Medium is no different from any other publication. Their readers are paying them and they want to provide those readers with a solid experience. They have an aesthetic ? a way they like their posts to look and feel ? that you have to understand in order to be regularly curated.
Here?s a post where I?ve shared everything I know about being curated.
A Guide to Medium Curation
What it is, why it matters, and how to increase your odds.
And here are Medium?s curation guidelines. Please, please be sure to read them before you hit publish the first time. It?s important to put your best foot forward from the beginning, because if you?re not curated in your first few posts, there?s a chance that your posts won?t be looked at as quickly in the future.
Medium’s Curation Guidelines: everything writers need to know
What is curation? Thousands of stories are published every day on Medium. Our goal is to share the best of these?
Plan your first post.
You?re ready! It?s time to pick a topic and plan your first post.
My favorite format for planning a post involves writing the title, choosing a story to start with, writing your subheads, and choosing a take-away for your reader.
A Simple Framework for Capturing and Organizing Your Blog Post Ideas
The PSST Framework will revolutionize the way you work if you find yourself struggling to write as much as you want to.
The headline, subtitle, and feature photo are very important. I?ll write a whole post about them soon.
Write and publish it!
Write your post. Simple, right?
Formatting matters and I?ll write in the next couple of days about how to format your post. I?ll write more about it soon.
For now, know that you need to properly format your subhead. This is the one thing I see done wrong the most often. To properly format it, highlight your sentence and click the small ?T? icon that shows up in the black bar.
Click the + sign and the looking-glass icon to use Medium?s integration with Unsplash to choose a royalty-free photo that will be properly cited automatically. If you use your own photo or one from a different source, you?ll need to include a citation for every single photo. No exceptions.
I?ll post soon about how to actually publish your post, including about choosing tags. Hopefully, this tutorial will get you to the place where you?re ready to write that first post.
Here?s my secret weapon for sticking with whatever your thing is.

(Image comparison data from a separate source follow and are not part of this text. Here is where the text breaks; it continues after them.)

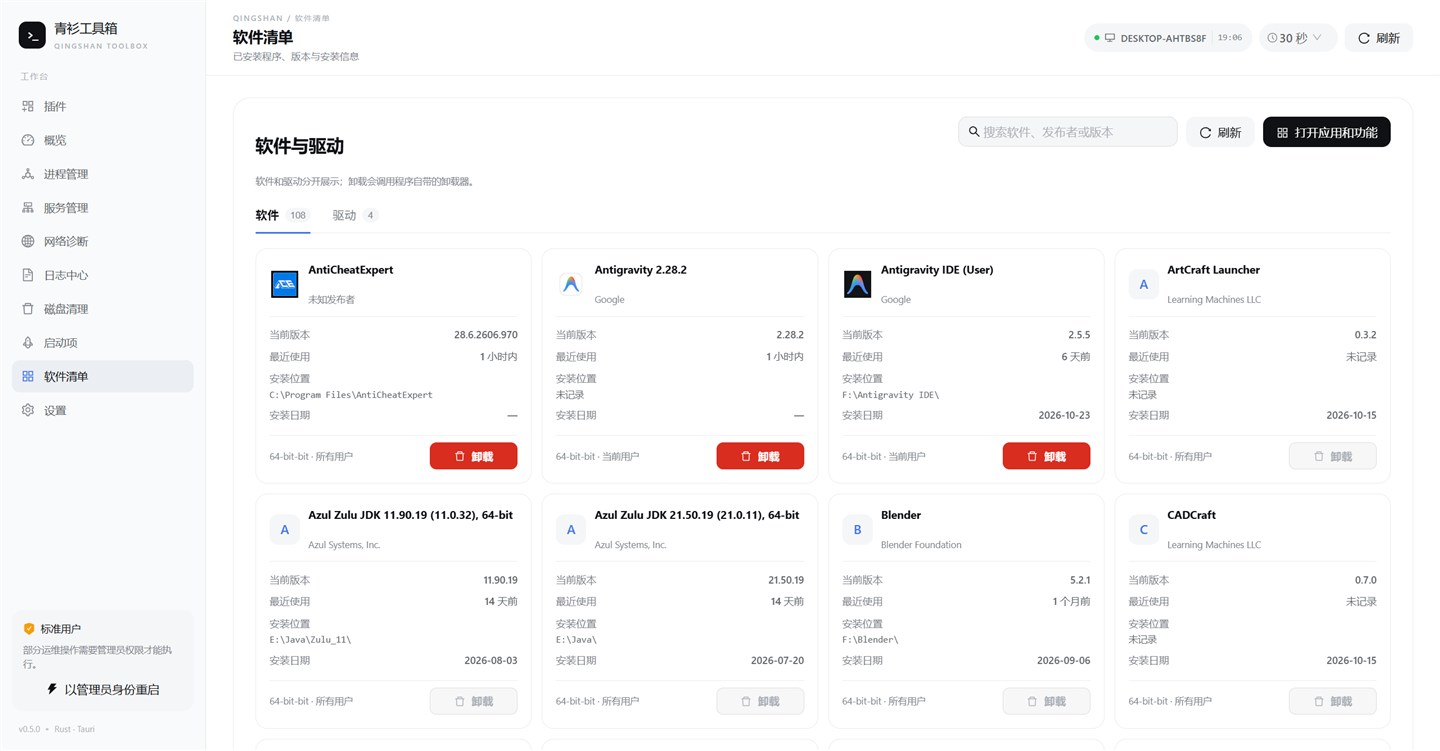
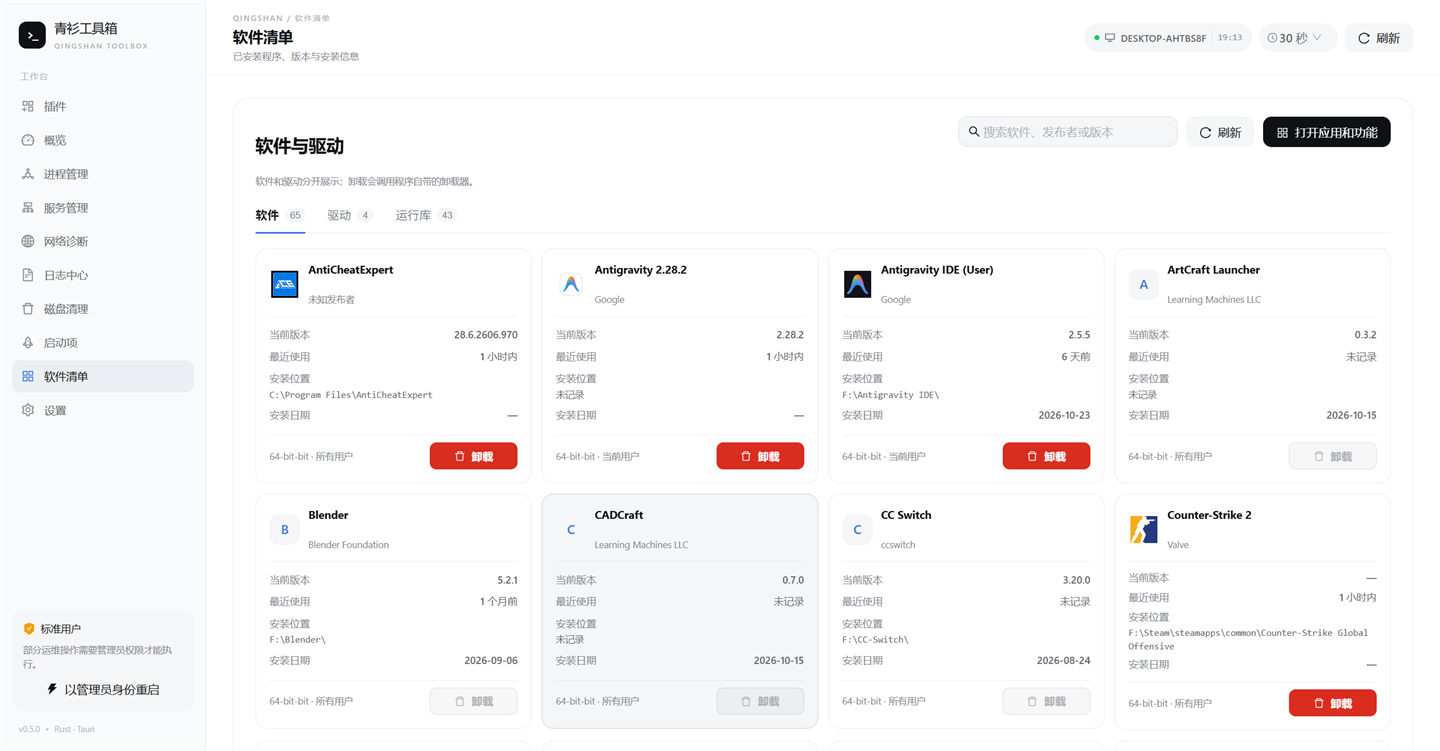
feat: add runtime category to software inventory

diff --git a/desktop/ui/src/pages/Software.tsx b/desktop/ui/src/pages/Software.tsx
@@ -51,8 +51,9 @@ export default function SoftwarePage() {
   };
 
   const keyword = search.trim().toLowerCase();
-  const applicationCount = apps.filter((app) => app.kind !== "driver").length;
+  const applicationCount = apps.filter((app) => app.kind === "application").length;
   const driverCount = apps.filter((app) => app.kind === "driver").length;
+  const runtimeCount = apps.filter((app) => app.kind === "runtime").length;
   const sectionApps = useMemo(
     () => apps.filter((app) => app.kind === kind),
     [apps, kind],
@@ -68,6 +69,7 @@ export default function SoftwarePage() {
       ),
     [sectionApps, keyword],
   );
+  const kindName = kind === "driver" ? "驱动" : kind === "runtime" ? "运行库" : "软件";
 
   return (
     <div className="page-stack maintenance-page">
@@ -81,7 +83,13 @@ export default function SoftwarePage() {
             <Input
               allowClear
               prefix={<SearchOutlined />}
-              placeholder={kind === "driver" ? "搜索驱动、发布者或版本" : "搜索软件、发布者或版本"}
+              placeholder={
+                kind === "driver"
+                  ? "搜索驱动、发布者或版本"
+                  : kind === "runtime"
+                    ? "搜索运行库、发布者或版本"
+                    : "搜索软件、发布者或版本"
+              }
               value={search}
               onChange={(event) => setSearch(event.target.value)}
               style={{ width: 260 }}
@@ -120,6 +128,15 @@ export default function SoftwarePage() {
           >
             驱动 <span className="software-tab-count">{driverCount}</span>
           </button>
+          <button
+            type="button"
+            role="tab"
+            aria-selected={kind === "runtime"}
+            className={kind === "runtime" ? "software-tab active" : "software-tab"}
+            onClick={() => setKind("runtime")}
+          >
+            运行库 <span className="software-tab-count">{runtimeCount}</span>
+          </button>
         </div>
 
         {loading ? (
@@ -127,9 +144,7 @@ export default function SoftwarePage() {
         ) : filtered.length === 0 ? (
           <Empty
             description={
-              keyword
-                ? `没有匹配的${kind === "driver" ? "驱动" : "软件"}`
-                : `未发现已安装的${kind === "driver" ? "驱动" : "软件"}`
+              keyword ? `没有匹配的${kindName}` : `未发现已安装的${kindName}`
             }
           />
         ) : (
@@ -194,9 +209,9 @@ export default function SoftwarePage() {
         )}
 
         <div className="maint-footnote">
-          共 {sectionApps.length} 个{kind === "driver" ? "驱动" : "软件"}，当前显示{" "}
-          {filtered.length} 个。最近使用来自 Windows UserAssist 或程序文件访问时间，系统未记录时
-          显示「未记录」。卸载会调用程序自带的卸载器，可能需要管理员权限；完成后请刷新列表。
+          共 {sectionApps.length} 个{kindName}，当前显示 {filtered.length} 个。最近使用来自 Windows
+          UserAssist 或程序文件访问时间，系统未记录时显示「未记录」。卸载会调用程序自带的卸载器，
+          可能需要管理员权限；完成后请刷新列表。
         </div>
       </section>
 

diff --git a/desktop/ui/src/mock.ts b/desktop/ui/src/mock.ts
@@ -763,6 +763,8 @@ let softwareSeed: InstalledApp[] = [
   { id: "wechat", kind: "application", name: "微信", version: "4.0.1", publisher: "Tencent", installDate: "2026-10-05", installLocation: "C:\\Program Files\\Tencent\\WeChat", uninstallString: "C:\\Program Files\\Tencent\\WeChat\\Uninstall.exe", scope: "machine", registryView: "32-bit" },
   { id: "intel-graphics", kind: "driver", name: "Intel(R) Graphics Software & Drivers", version: "31.0.101.5382", publisher: "Intel Corporation", installDate: "2026-10-12", installLocation: "C:\\Program Files\\Intel\\Intel(R) Graphics Software & Drivers", uninstallString: "C:\\Program Files\\Intel\\Intel(R) Graphics Software & Drivers\\Uninstaller.exe --uninstaller", scope: "machine", registryView: "64-bit" },
   { id: "intel-dsa", kind: "driver", name: "Intel(R) Driver & Support Assistant", version: "25.2.0.6", publisher: "Intel Corporation", installDate: "2026-08-30", installLocation: "C:\\Program Files\\Intel\\Intel Driver && Support Assistant", uninstallString: "MsiExec.exe /X{2C633E0E-1F95-42CC-95D8-63C12DD9672F}", scope: "machine", registryView: "64-bit" },
+  { id: "dotnet-runtime", kind: "runtime", name: "Microsoft .NET Runtime - 10.0.7 (x64)", version: "10.0.7", publisher: "Microsoft Corporation", installDate: "2026-09-10", installLocation: "C:\\Program Files\\dotnet\\shared\\Microsoft.NETCore.App", uninstallString: "C:\\Program Files\\dotnet\\shared\\Microsoft.NETCore.App\\10.0.7\\dotnet-runtime.exe uninstall", scope: "machine", registryView: "64-bit" },
+  { id: "vcpp-redist", kind: "runtime", name: "Microsoft Visual C++ 2015-2022 Redistributable (x64) - 14.44.35211", version: "14.44.35211", publisher: "Microsoft Corporation", installDate: "2026-07-12", installLocation: "", uninstallString: "MsiExec.exe /X{9A2B3C4D-5E6F-7A8B-9C0D-1E2F3A4B5C6D}", scope: "machine", registryView: "64-bit" },
 ];
 
 export function mockInstalledApps(): InstalledApp[] {

diff --git a/desktop/ui/src/types.ts b/desktop/ui/src/types.ts
@@ -270,7 +270,7 @@ export interface ScheduledTask {
 }
 
 export type SoftwareScope = "user" | "machine";
-export type SoftwareKind = "application" | "driver";
+export type SoftwareKind = "application" | "driver" | "runtime";
 
 export interface InstalledApp {
   id: string;

diff --git a/desktop/crates/devops-platform/src/win/software.rs b/desktop/crates/devops-platform/src/win/software.rs
@@ -220,7 +220,23 @@ fn classify_kind(name: &str, uninstall_string: &str) -> SoftwareKind {
         "bluetooth driver",
     ];
     if DRIVER_MARKERS.iter().any(|marker| name.contains(marker)) {
-        SoftwareKind::Driver
+        return SoftwareKind::Driver;
+    }
+    const RUNTIME_MARKERS: [&str; 11] = [
+        ".net",
+        "dotnet",
+        "asp.net",
+        "runtime",
+        "redistributable",
+        "visual c++",
+        "vc++",
+        "webview2",
+        "java",
+        "jre",
+        "jdk",
+    ];
+    if RUNTIME_MARKERS.iter().any(|marker| name.contains(marker)) {
+        SoftwareKind::Runtime
     } else {
         SoftwareKind::Application
     }
@@ -379,6 +395,21 @@ mod tests {
         assert_eq!(
             classify_kind("Intel Computing Improvement Program", ""),
             SoftwareKind::Application
+        );
+        assert_eq!(
+            classify_kind("Microsoft .NET Runtime - 10.0.7 (x64)", ""),
+            SoftwareKind::Runtime
+        );
+        assert_eq!(
+            classify_kind(
+                "Microsoft Visual C++ 2015-2022 Redistributable (x64) - 14.44.35211",
+                ""
+            ),
+            SoftwareKind::Runtime
+        );
+        assert_eq!(
+            classify_kind("Microsoft Edge WebView2 Runtime", ""),
+            SoftwareKind::Runtime
         );
     }
 }

diff --git a/desktop/crates/devops-core/src/software.rs b/desktop/crates/devops-core/src/software.rs
@@ -12,6 +12,7 @@ pub enum SoftwareScope {
 pub enum SoftwareKind {
     Application,
     Driver,
+    Runtime,
 }
 
 #[derive(Debug, Clone, Serialize, Deserialize)]

diff --git a/README.md b/README.md
@@ -28,9 +28,11 @@
 
 ![启动项与计划任务](docs/images/startup-page.png)
 
-![软件清单：软件与驱动分开展示](docs/images/software-page.png)
+![软件清单：软件、驱动、运行库分开](docs/images/software-page.png)
 
 ![驱动列表](docs/images/software-drivers.png)
+
+![运行库列表](docs/images/software-runtimes.png)
 
 更多界面：[深色主题](docs/images/overview-dark.png) · [进程管理](docs/images/processes.png) · [服务管理](docs/images/services.png) · [网络诊断](docs/images/network.png) · [设置](docs/images/settings.png) · [插件详情](docs/images/plugins-detail.png) · [添加插件](docs/images/plugins-add.png)
 
@@ -48,7 +50,7 @@
 | 磁盘清理 | 临时文件、浏览器缓存、崩溃转储、Windows Update 缓存、回收站扫描与清理 | 固定白名单，按 id 清理；不触碰个人文档；系统目录需要管理员权限 |
 | 启动项 | Run 注册表与启动文件夹、启用状态、启停 | 通过 StartupApproved 写回；系统级项目需要管理员权限 |
 | 计划任务 | 任务列表、状态、启停 | 优先读取任务计划服务，受限环境回退任务文件；系统任务需管理员权限 |
-| 软件清单 | 软件与驱动分成两个 Tab；四列紧凑卡片展示，优先显示真实 Windows 图标，并列出当前版本、最近使用、安装位置；每张卡片可启动程序自带卸载器 | 驱动按注册表名称与驱动安装器识别，可能有个别归类偏差；卸载需管理员权限，青衫工具箱不直接删除文件 |
+| 软件清单 | 软件、驱动、运行库分成三个 Tab；四列紧凑卡片展示，优先显示真实 Windows 图标，并列出当前版本、最近使用、安装位置；每张卡片可启动程序自带卸载器 | 驱动/运行库按注册表名称与安装器识别，可能有个别归类偏差；卸载需管理员权限，青衫工具箱不直接删除文件 |
 | 插件 | 独立「插件」页：已安装 / 发现、启停、搜索筛选、添加本地插件、官方可选包安装、详情与移除 | 声明式 `plugin.json`，不执行第三方代码；插件页结构参考 DSH 插件管理 |
 | 权限 | 检测 UAC 提权状态、以管理员身份重启 | 通过 `ShellExecuteW(runas)` 触发 |
 | 体验 | 深色/浅色主题、跟随系统、DSH 同源视觉、WebView2 | 主题记忆在本机，支持 `?theme=dark` 预览 |

diff --git a/docs/roadmap.md b/docs/roadmap.md
@@ -23,7 +23,7 @@
 - [ ] 日志中心扩展：应用日志文件、更多通道与实时跟随
 - [x] 磁盘清理：临时文件、回收站、浏览器缓存、Windows Update 缓存，带预估与白名单
 - [x] 启动项与计划任务：查看、禁用/启用（计划任务「下次运行时间」待补）
-- [x] 软件清单：软件与驱动分成两个 Tab，四列紧凑卡片展示已安装程序，优先显示真实 Windows 图标，含当前版本、最近使用、安装位置；每张卡片可启动程序自带卸载器（系统级需要管理员权限）
+- [x] 软件清单：软件、驱动、运行库分成三个 Tab，四列紧凑卡片展示已安装程序，优先显示真实 Windows 图标，含当前版本、最近使用、安装位置；每张卡片可启动程序自带卸载器（系统级需要管理员权限）
 
 优先级 P1：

Shaunta Grimes is a writer and teacher. She is an out-of-place Nevadan living in Northwestern PA with her husband, three superstar kids, two dementia patients, a good friend, Alfred the cat, and a yellow rescue dog named Maybelline Scout. She?s on Twitter @shauntagrimes and is the author of Viral Nation and Rebel Nation and the upcoming novel The Astonishing Maybe. She is the original Ninja Writer.